Health Departments Get Mixed Marks

photo: sign "swines prohibited"

Just 8 percent of the counties in
Kansas quickly provided information
online, © SXC

Researchers say the outbreak of the H1N1 flu provided a rare opportunity to evaluate the performance of state and local health departments during an actual emergency.

"We found that the capability to conduct basic crisis and emergency risk communication is quite good at the state level, but there remains significant variation at the local level," said Jeanne Ringel, lead author of the report and a senior economist at RAND, a nonprofit research organization. "We concluded that there is room for improvement at all levels, particularly in the area of providing information in languages other than English."

Since 2001 federal, state and local governments across the United States have invested heavily in preparing for public health emergencies and measuring how well the nation is prepared. RAND researchers examined health agencies' use of Web-based communications directed to the public because crisis and emergency risk communication is one of the central components of emergency response.
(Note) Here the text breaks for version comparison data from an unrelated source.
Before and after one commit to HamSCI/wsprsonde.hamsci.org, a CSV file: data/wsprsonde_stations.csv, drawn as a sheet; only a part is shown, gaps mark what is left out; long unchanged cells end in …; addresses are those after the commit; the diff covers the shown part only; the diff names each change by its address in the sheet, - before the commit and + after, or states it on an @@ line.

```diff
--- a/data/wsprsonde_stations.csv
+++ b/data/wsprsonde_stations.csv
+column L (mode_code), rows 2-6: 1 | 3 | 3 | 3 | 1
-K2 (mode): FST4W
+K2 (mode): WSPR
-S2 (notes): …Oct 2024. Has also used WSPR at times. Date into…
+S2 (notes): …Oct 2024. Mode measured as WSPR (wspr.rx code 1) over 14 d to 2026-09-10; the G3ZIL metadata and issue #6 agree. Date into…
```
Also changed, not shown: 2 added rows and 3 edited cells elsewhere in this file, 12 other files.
While 46 of 50 state health departments posted some information about the outbreak within 24 hours of the federal announcement, the performance of local health departments was inconsistent. Just one-third of the 153 local health departments studied posted information to their Web sites within 24 hours of the announcement.

A majority of the state health departments posted content judged to be high in quality, according to the study. Most state departments (43 out of 47) provided information about how individuals could protect themselves or their family, although fewer provided information about when to seek treatment (36 out of 47) or who should take antiviral drugs (27 out of 47).

In addition, 30 states provided information for healthcare providers. Slightly more than half posted a news release and nine states provided information in languages other than English. Spanish is particularly important because the virus emerged in Mexico and much of the initial discussion in the media was about border and immigration issues.; Source: RAND Corporation